People's Panel for Wellbeing 2022 and Beyond: process and learning evaluation

Evaluation (carried out by The University of Glasgow) of a Scottish Government research panel called 'The People's Panel'. This report describes how the panel worked and provides recommendations for the planning of future panels.

Executive Summary

This report presents findings from research on the ‘People’s Panel for Wellbeing’ that ran between June 2022 and March 2023. This research was commissioned by the Scottish Government in February 2023 to deliver some preliminary insights into the People’s Panel process to address the following research aims (RAs):

RA1. To provide a descriptive account of how the panel worked, its aims and design, the resources, roles, and people who were involved

RA2. To assess the quality of the impact of the panel on policy process, panel members, and the impact of the panel as a step towards more participatory approaches

RA3. To provide suggestions on how a People’s Panel with a wider remit could improve on this model in the future

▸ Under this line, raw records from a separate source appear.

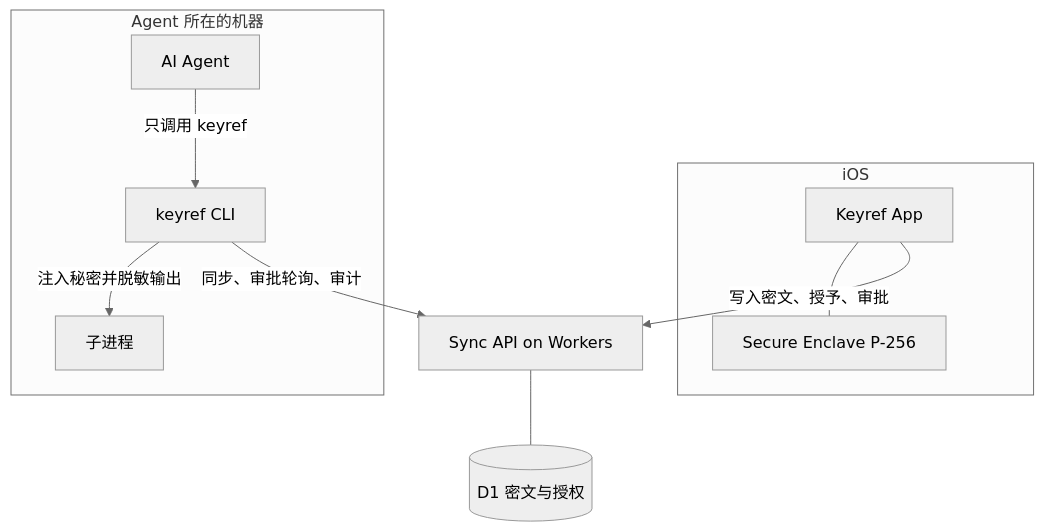
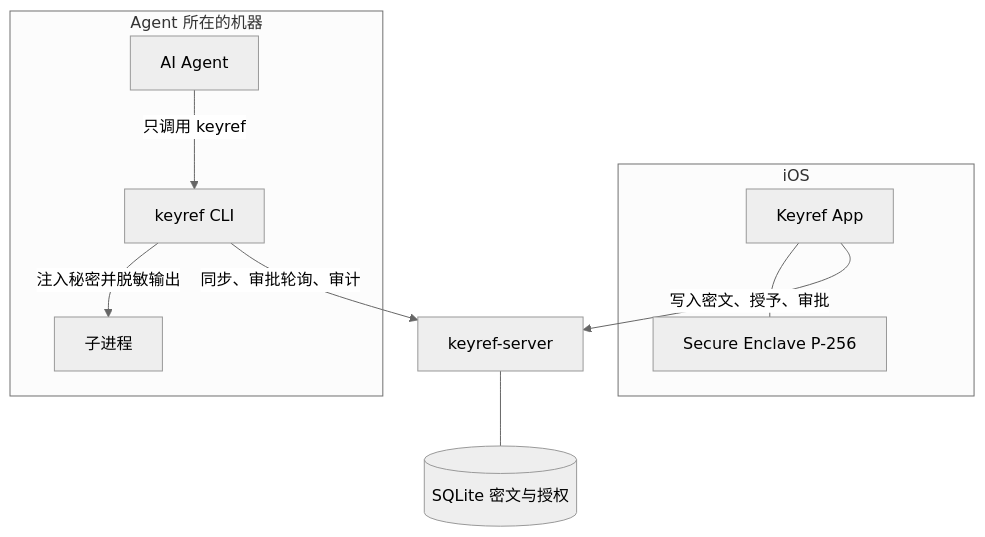
Before and after one commit to lidessen/keyref: the first of 3 diagrams in docs/design.md, drawn with Mermaid (neutral theme). The commit also changed other lines of this file and 6 other files, not shown here.

````diff
--- a/docs/design.md
+++ b/docs/design.md
@@ -120,23 +126,23 @@
 ```mermaid
 flowchart TB
   subgraph phone [iOS]
     App[Keyref App]
     SE[Secure Enclave P-256]
     App --- SE
   end
 
   subgraph host [Agent 所在的机器]
     Agent[AI Agent]
     CLI[keyref CLI]
     Child[子进程]
     Agent -->|只调用 keyref| CLI
     CLI -->|注入秘密并脱敏输出| Child
   end
 
-  API[Sync API on Workers]
-  DB[(D1 密文与授权)]
+  API[keyref-server]
+  DB[(SQLite 密文与授权)]
 
   App -->|写入密文、授予、审批| API
   CLI -->|同步、审批轮询、审计| API
   API --- DB
 ```
````
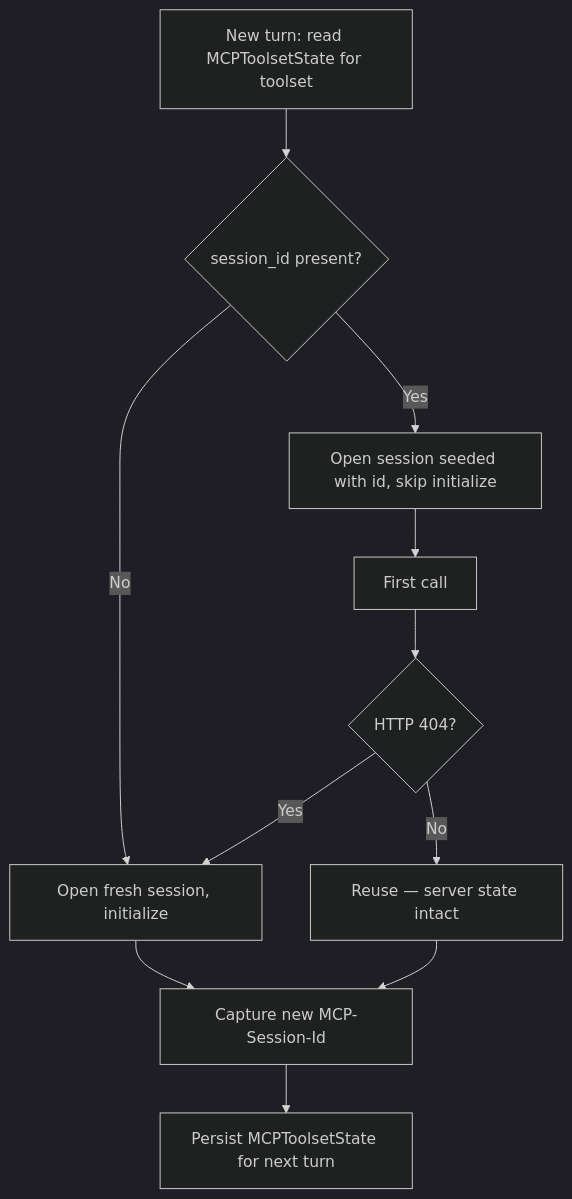
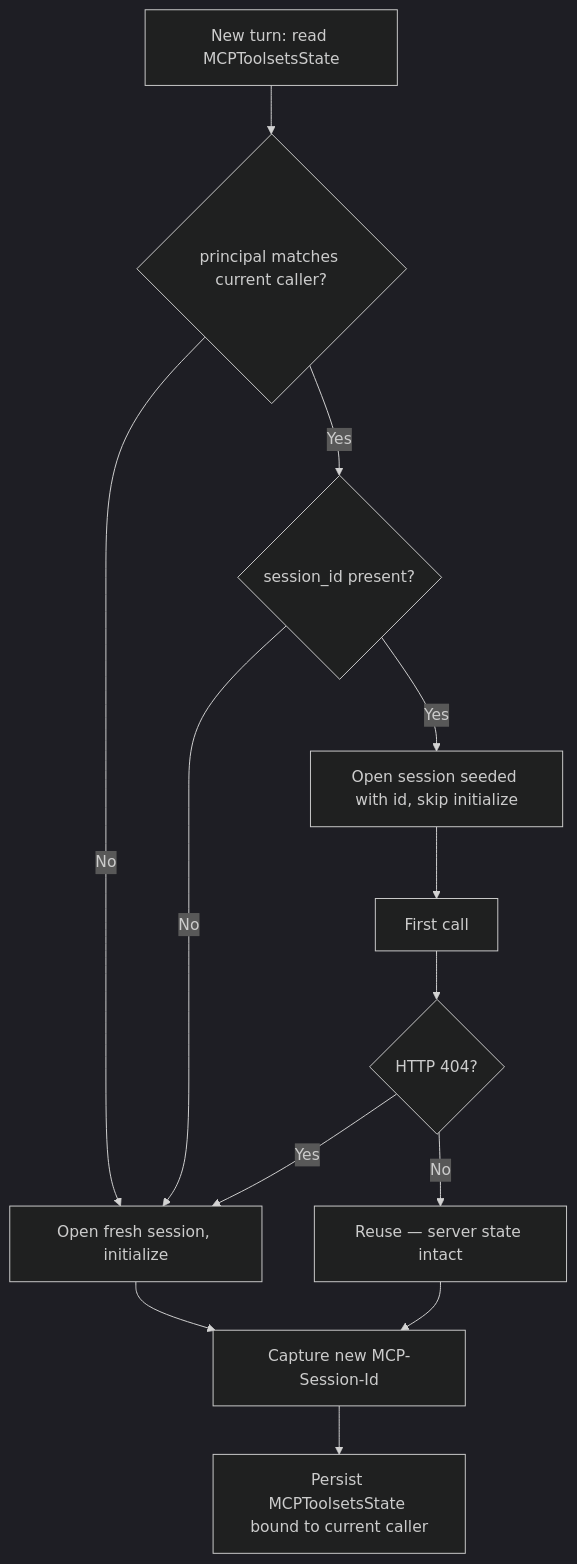
Before and after one commit to epam/ai-dial-quickapps-backend: the second of 2 diagrams in docs/designs/mcp_session_persistence.md, drawn with Mermaid (dark theme). The commit also changed other lines of this file, not shown here.

First line of the commit message:
docs: bind persisted MCP sessions to the calling principal

````diff
--- a/docs/designs/mcp_session_persistence.md
+++ b/docs/designs/mcp_session_persistence.md
@@ -256,13 +296,15 @@
 ```mermaid
 flowchart TD
-    A[New turn: read MCPToolsetState for toolset] --> B{session_id present?}
-    B -->|No| C[Open fresh session, initialize]
+    A[New turn: read MCPToolsetsState] --> P{principal matches current caller?}
+    P -->|No| C[Open fresh session, initialize]
+    P -->|Yes| B{session_id present?}
+    B -->|No| C
     B -->|Yes| D[Open session seeded with id, skip initialize]
     D --> E[First call]
     E --> F{HTTP 404?}
     F -->|No| G[Reuse — server state intact]
     F -->|Yes| C
     C --> H[Capture new MCP-Session-Id]
     G --> H
-    H --> I[Persist MCPToolsetState for next turn]
+    H --> I[Persist MCPToolsetsState bound to current caller]
 ```
````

A combination of documentary analysis, in-depth interviews and a focus group were used to address the research aims. Documents provided by the Scottish Government research team included the project proposal for the panel, project plans for each of the 6 events and interim reports. A total of 12 interviews were carried out, 6 with panel members and 6 with members of the policy community within the Scottish Government. Following the analysis of the interviews and key documents a focus group with the research team was organised to discuss some of the key findings and reflect on the People’s Panel process. The data was analysed in NVivo (qualitative analysis software) and the approach allowed for analysis of the data based on previous theory and for the analysis to surface new ideas and themes that came directly from the data.

Key Findings

  • Panel members said that their involvement in the panel had an impact on them personally. Interviewees reported that they had benefited from hearing different views and perspectives. They felt this gave them a better awareness and understanding of society as it offered new and different insights into the issues that were discussed.
  • Two panel members described feeling empowered by the process, and another said that they were more engaged in their local community as a result of their involvement in the panel.
  • The use of a pre-event questionnaire, to understand the support needs of the panel members and the plain English and accessible language used in communication helped create a space in which panel members felt listened to and valued.
  • Despite efforts by the research team, panel members who were interviewed were not always clear about the impact of the panel on policy making processes.
  • Policy community interviewees gave some examples of how the input from the panel had impacted on their work including the development of a marketing campaign, and ensuring the accessibility of some of the guidance they were writing.
  • The panel was described as offering a ‘rich evidence base’ from which policy makers could draw from more generally, rather than it having a specific and tangible impact on a single decision or policy.
  • The key opportunity from which this work can develop is that there was a lot of positivity from the policy community and the panel members and clear enthusiasm for this approach within the research team. Interviews with the policy community and panel members indicate a desire for the People’s Panel approach to be a core part of policy making processes.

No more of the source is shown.